I’ve spoken a bit about how it’s been rather difficult working a 9-5. I love my job, of course, but I kind of screwed myself over by spending four straight years traveling. I have this irresistible instinct to leave, but I can’t just up and go. Thankfully, I do have a trip to Japan planned for November and the planning for it keeps me occupied. I’ll be going starting in Tokyo, doing a day trip to Fukushima (yikes) then heading to Kyoto, Osaka, and back to Tokyo.
It’s hard because it’s not for another six months, but I have a couple weekend trips planned to keep me at bay until then. I’m going to Rosarito, Mexico, for Memorial Day weekend; Catalina Island, off the coast of SoCal; and to San Francisco to visit a friend in October.
Other than those small trips, there is something else I do that helps me keep my mind out of the notorious 9-5 mind-numbing mentality. I write about some of my favorite travel experiences. Today, I’m going to tell you about the time I went camping in the Austrian Alps, to a small lake called Faaker See.
In July of 2017, I studied German at the University of Vienna. During that time, I roomed with some friends, four Austrian boys, in a penthouse apartment just outside the city. They were phenomenal hosts. They took me to parties, hosted barbecues, introduced me to their friends, and took me on weekend trips to Budapest, their hometowns, and the Austrian Alps.
At 8 am on a Saturday morning in mid-July, we packed into Lukas’s father’s small four-door and drove about four hours to Faaker See. First, we stopped at a store in the town just outside the lake, Carinthia.

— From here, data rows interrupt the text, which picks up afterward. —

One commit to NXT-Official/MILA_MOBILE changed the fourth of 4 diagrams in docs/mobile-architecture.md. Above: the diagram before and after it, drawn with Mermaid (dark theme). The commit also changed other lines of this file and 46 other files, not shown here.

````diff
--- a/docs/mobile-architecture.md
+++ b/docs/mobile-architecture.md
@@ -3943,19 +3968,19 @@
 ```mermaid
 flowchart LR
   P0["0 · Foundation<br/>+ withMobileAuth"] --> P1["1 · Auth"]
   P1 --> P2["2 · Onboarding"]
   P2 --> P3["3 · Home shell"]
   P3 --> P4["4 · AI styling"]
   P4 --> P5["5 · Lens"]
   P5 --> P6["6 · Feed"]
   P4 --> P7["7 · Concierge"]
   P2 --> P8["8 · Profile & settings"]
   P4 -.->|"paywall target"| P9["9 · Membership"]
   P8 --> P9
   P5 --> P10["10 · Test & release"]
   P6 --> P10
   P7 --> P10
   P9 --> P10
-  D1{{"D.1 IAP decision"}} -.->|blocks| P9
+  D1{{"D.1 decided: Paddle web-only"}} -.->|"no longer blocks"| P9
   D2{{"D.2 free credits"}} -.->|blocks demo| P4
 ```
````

We bought all the necessities for the weekend camping trip and then set out on the final stretch.
When we got to Faaker See, we spent the first 30 minutes or so paying for our camping lot and setting up the tent. Then we walked 2 minutes down to see the lake.
I’m not exaggerating when I say that my heart stopped when I first saw the lake. It was one of the single most stunning sights that I’d ever beheld. The lake was a perfect, low basin of crystal blue water. The hills surrounding the lake were dotted with quintessential Austrian cottages and a jolly red train chugged along some unseen tracks. Some edges of the lake were dotted with lily pads and tall sea grass. Others with small row boats and forgotten toys.

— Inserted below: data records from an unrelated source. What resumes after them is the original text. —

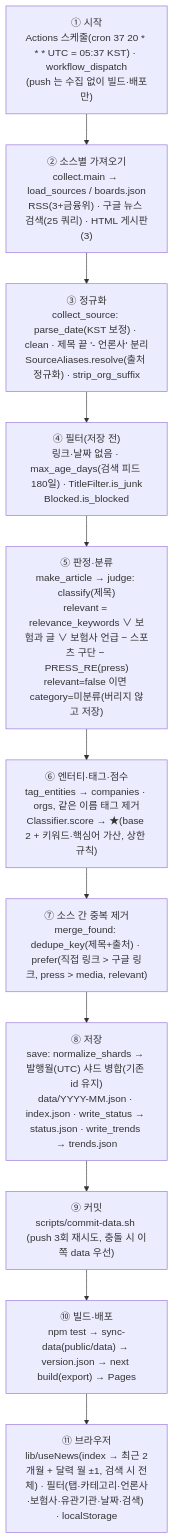
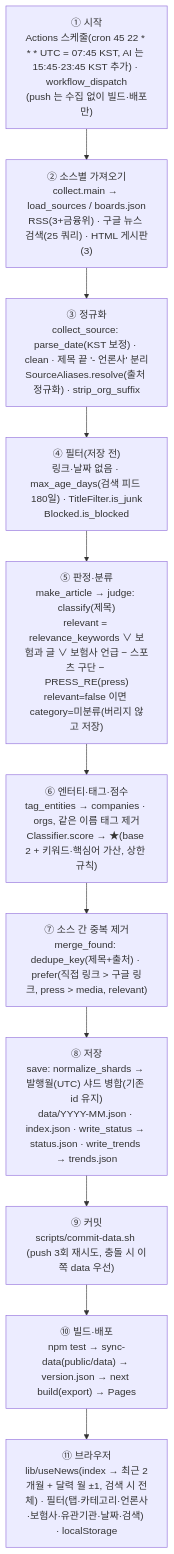
The diagram in docs/architecture.md (heukseoknews/heukseoknews.github.io), drawn with Mermaid before and after one commit. The commit also changed other lines of this file and 12 other files, not shown here.

Commit message:
수집 시각 변경: 전 채널 한국 07:45(45 22 UTC), AI 추가 15:45·23:45(45 6·45 14 UTC) — deploy.yml cron·channel.json schedule_utc·테스트·문서

````diff
--- a/docs/architecture.md
+++ b/docs/architecture.md
@@ -23,14 +23,14 @@
 ```mermaid
 flowchart TD
-  A["① 시작<br/>Actions 스케줄(cron 37 20 * * * UTC = 05:37 KST) · workflow_dispatch<br/>(push 는 수집 없이 빌드·배포만)"] --> B
+  A["① 시작<br/>Actions 스케줄(cron 45 22 * * * UTC = 07:45 KST, AI 는 15:45·23:45 KST 추가) · workflow_dispatch<br/>(push 는 수집 없이 빌드·배포만)"] --> B
   B["② 소스별 가져오기<br/>collect.main → load_sources / boards.json<br/>RSS(3+금융위) · 구글 뉴스 검색(25 쿼리) · HTML 게시판(3)"] --> C
   C["③ 정규화<br/>collect_source: parse_date(KST 보정) · clean · 제목 끝 '- 언론사' 분리<br/>SourceAliases.resolve(출처 정규화) · strip_org_suffix"] --> D
   D["④ 필터(저장 전)<br/>링크·날짜 없음 · max_age_days(검색 피드 180일) · TitleFilter.is_junk<br/>Blocked.is_blocked"] --> E
   E["⑤ 판정·분류<br/>make_article → judge: classify(제목)<br/>relevant = relevance_keywords ∨ 보험과 글 ∨ 보험사 언급 − 스포츠 구단 − PRESS_RE(press)<br/>relevant=false 이면 category=미분류(버리지 않고 저장)"] --> F
   F["⑥ 엔터티·태그·점수<br/>tag_entities → companies · orgs, 같은 이름 태그 제거<br/>Classifier.score → ★(base 2 + 키워드·핵심어 가산, 상한 규칙)"] --> G
   G["⑦ 소스 간 중복 제거<br/>merge_found: dedupe_key(제목+출처) · prefer(직접 링크 > 구글 링크, press > media, relevant)"] --> H
   H["⑧ 저장<br/>save: normalize_shards → 발행월(UTC) 샤드 병합(기존 id 유지)<br/>data/YYYY-MM.json · index.json · write_status → status.json · write_trends → trends.json"] --> I
   I["⑨ 커밋<br/>scripts/commit-data.sh (push 3회 재시도, 충돌 시 이쪽 data 우선)"] --> J
   J["⑩ 빌드·배포<br/>npm test → sync-data(public/data) → version.json → next build(export) → Pages"] --> K
   K["⑪ 브라우저<br/>lib/useNews(index → 최근 2개월 + 달력 월 ±1, 검색 시 전체) · 필터(탭·카테고리·언론사·보험사·유관기관·날짜·검색) · localStorage"]
 ```
````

Wooden docks jutted into the sea and kids with swimming noodles were jumping off it, screaming with joy. People on canoes and small boats sailed by.
I have a huge fear of the ocean which almost entirely stems from the 75 episodes of Shark Week that I’ve watched. But Faaker See was salt water, of course, and I was able to swim without any fear. I floated on my back, staring up at the cloudless blue sky, and thought about how lucky I was. I thought about how genuinely happy I was in that moment.
In the middle of the lake was a small island with a house on it, and my friends and I challenged ourselves to swim there. It was a bit exhausting but enjoyable none the less. Just before the shore of the lake, there was a little stretch of sand. People were playing soccer, playing catch, or tanning on wooden benches. It was so wholesome.
That night, there was a lightning storm, and my friends and I huddled in our tent, drinking whiskey and joking around. Every so often, one of the boys would go outside to smoke a cigarette and we all eventually fell asleep to the loud booming and snaps of the storm.
We spent two days there and headed back Sunday evening. I remember making a promise to myself that I would come back some day. I didn’t take any photos of my experience, which is very uncharacteristic of me. But I was able to find a few photos on the internet, which I hope can show you a bit of what I experienced.
If it weren’t for my friends, I would’ve never been to Faaker See. For that, I am truly grateful. To be honest, that might be my single favorite aspect of traveling; exploring random places with locals and new friends that I had never heard of. I love that. I miss that.